The bankruptcy of coal giant Blackjewel LLC, which terminated Stevens and about 1,700 other workers in four states, made international news last summer when some of them blocked railroad tracks in Harlan County, Ky., over unpaid wages. It didn’t take long for Stevens’s next employer, Perry County Coal LLC, to start making its own cuts. “I guess we’re going to be like a dying breed,” says Stevens. The son of a coal worker, he got his first mining job when he was 18 years old. Now, at 30, he’s leaving the industry.

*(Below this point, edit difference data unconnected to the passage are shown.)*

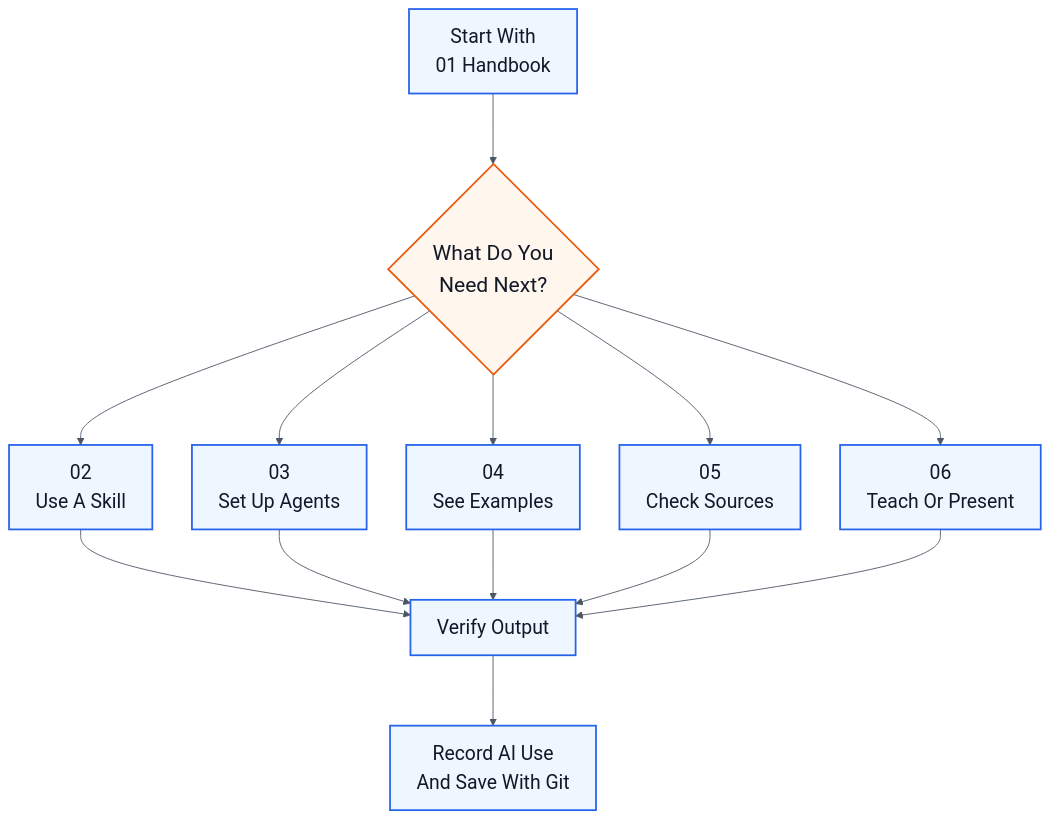
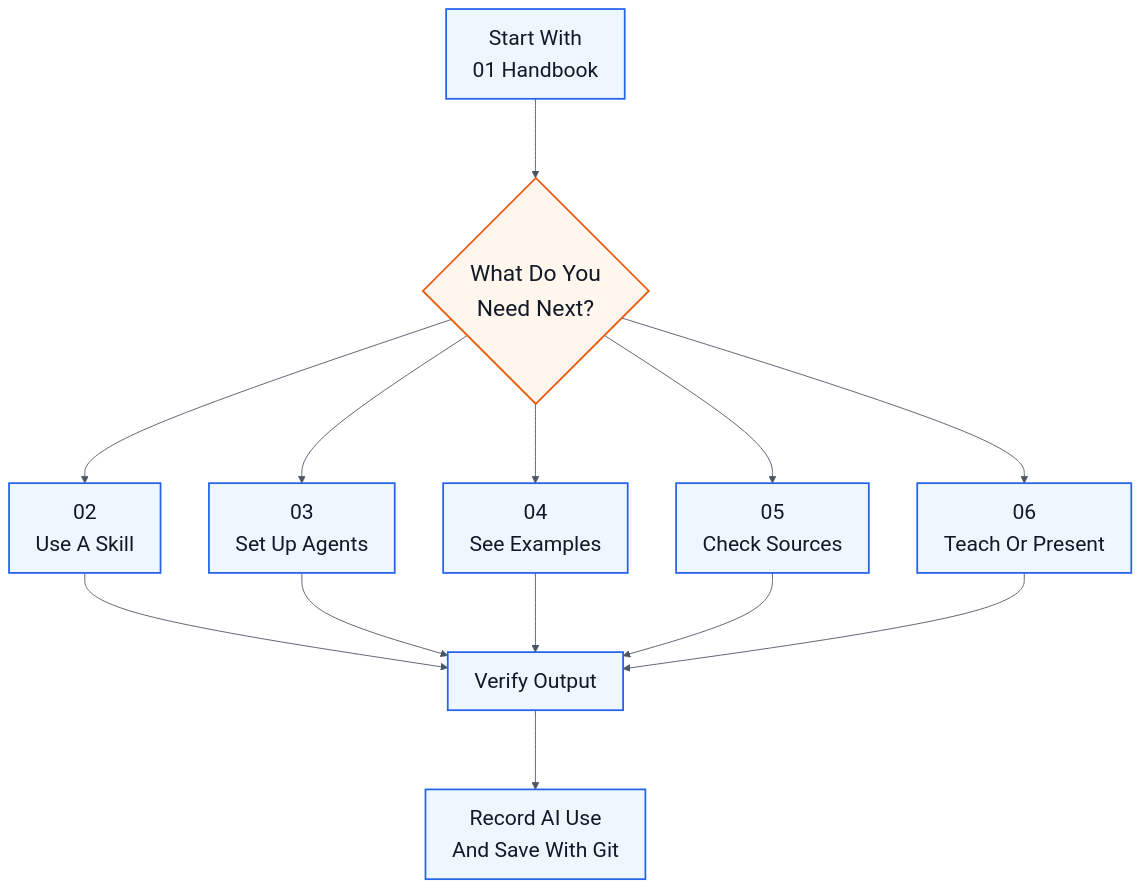
The second of 3 diagrams in README.md (SuperJayLiu/AI-for-Economics-and-Finance-Research), drawn with Mermaid before and after one commit. The commit also changed other lines of this file and 28 other files, not shown here.

````diff
--- a/README.md
+++ b/README.md
@@ -90,28 +113,28 @@
 ```mermaid
-%%{init: {"theme": "base", "flowchart": {"htmlLabels": true, "nodeSpacing": 45, "rankSpacing": 80}, "themeVariables": {"fontSize": "22px", "fontFamily": "Arial", "primaryColor": "#EEF7FF", "primaryBorderColor": "#2563EB", "primaryTextColor": "#111827", "lineColor": "#4B5563"}}}%%
+%%{init: {"theme": "base", "flowchart": {"htmlLabels": true, "nodeSpacing": 55, "rankSpacing": 90}, "themeVariables": {"fontSize": "24px", "fontFamily": "Arial", "primaryColor": "#EEF7FF", "primaryBorderColor": "#2563EB", "primaryTextColor": "#111827", "lineColor": "#4B5563"}}}%%
 flowchart TD
   R["Start With<br/>01 Handbook"] --> Q{"What Do You<br/>Need Next?"}
   Q --> S["02<br/>Use A Skill"]
   Q --> A["03<br/>Set Up Agents"]
   Q --> E["04<br/>See Examples"]
   Q --> L["05<br/>Check Sources"]
   Q --> P["06<br/>Teach Or Present"]
   S --> V["Verify Output"]
   A --> V
   E --> V
   L --> V
   P --> V
   V --> G["Record AI Use<br/>And Save With Git"]
 
-  classDef decision fill:#FFF7ED,stroke:#EA580C,stroke-width:2px,color:#111827,font-size:24px;
-  classDef step fill:#EEF7FF,stroke:#2563EB,stroke-width:2px,color:#111827,font-size:22px;
+  classDef decision fill:#FFF7ED,stroke:#EA580C,stroke-width:2px,color:#111827,font-size:26px;
+  classDef step fill:#EEF7FF,stroke:#2563EB,stroke-width:2px,color:#111827,font-size:24px;
   class Q decision;
   class R,S,A,E,L,P,V,G step;
 
   click R "01-Start-Here-to-Learn-AI-for-Econ-Finance-Research/README.md" "Open the handbook"
   click S "02-Copy-and-Use-AI-Research-Instructions-and-Templates/README.md" "Open skills"
   click A "03-Set-Up-Agents-and-Automated-Research-Workflows/README.md" "Open setup"
   click E "04-See-Examples-Diagrams-and-Failure-Cases/README.md" "Open examples"
   click L "05-Check-Builders-Official-Docs-and-Resources/README.md" "Open sources"
   click P "06-Teach-Workshops-Practice-Talks-and-Share-Slides/README.md" "Open teaching materials"
 ```
````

Mining has always been physically risky, and right now the job is more insecure than ever. The industry is collapsing. Last year, U.S. coal consumption declined by 13% from the previous year, plunging at the fastest rate in 65 years. Wind and solar are becoming cheap and widespread, boosting hopes for a healthier, lower-emissions future—and fueling a slew of bankruptcies. For the first time on record, the world’s coal-fired power capacity decreased in the first half of this year, as plant closures outpaced the activation of new ones.

(Michael Bloomberg, the founder and majority owner of Bloomberg LP, the parent company of Bloomberg News, has committed $500 million to launch Beyond Carbon, a campaign aimed at closing the remaining coal-powered plants in the U.S. by 2030.)

For years, economists have said that coal’s cost to the environment more than cancels out its benefit to the economy (a 2011 study in the American Economic Review found coal creates more than twice as much damage as value). But with little government action to protect the workers, the industry’s decline has left them in the lurch.

While many miners may see the end of coal coming, the axed Blackjewel workers had to grapple with an uncertain future more abruptly than most because of the sudden closure of their workplace. Some who were working in Harlan County have left in hopes of staying in the coal business. Others are giving up on coal and holding on to Harlan—for now. The Blackjewel bankruptcy, which united the miners in protest, has now dispersed them.

“It was a scary thing to think about starting over,” says former Blackjewel employee Collin Cornette, who’s been studying to become a machinist, “because for so many years I was defined as a miner. That’s who I was.”

Stevens passed his driving test after the local office reopened in May. But with in-state job openings still scarce, he’s awaiting word on whether the Federal Motor Carrier Safety Administration will grant a waiver letting him work despite an eye issue from his childhood. He was able to take his driving course for free thanks to a program run by a local government-funded nonprofit.

Democratic presidential nominee Joe Biden has pledged to spend $2 trillion leading a “clean energy revolution” that would include “an unprecedented investment” to help coal communities diversify their economies as the industry fades, with a new task force established to assist them in leveraging a mix of public and private money to create quality jobs. The Green New Deal framework popularized by activists and lawmakers such as New York’s Democratic Representative Alexandria Ocasio-Cortez, which Biden hasn’t fully embraced, makes some more specific commitments, including “wage and benefit parity” for former miners.

Recently, Congress has been moving in the opposite direction, with the Republican-controlled U.S. Senate refusing to extend the $600 boost to weekly unemployment benefits approved earlier this year to address the surge in pandemic layoffs.

But some in Kentucky see a need for drastic steps. “Unless there’s some radical restructuring of the global economy, U.S. economy, and particularly our economy here,” the region’s future “doesn’t look very promising,” says Roy Silver, a sociology professor at Southeast Kentucky Community and Technical College.

“If they would just bring something to replace coal,” Stevens says, “everybody wouldn’t be fighting about coal.”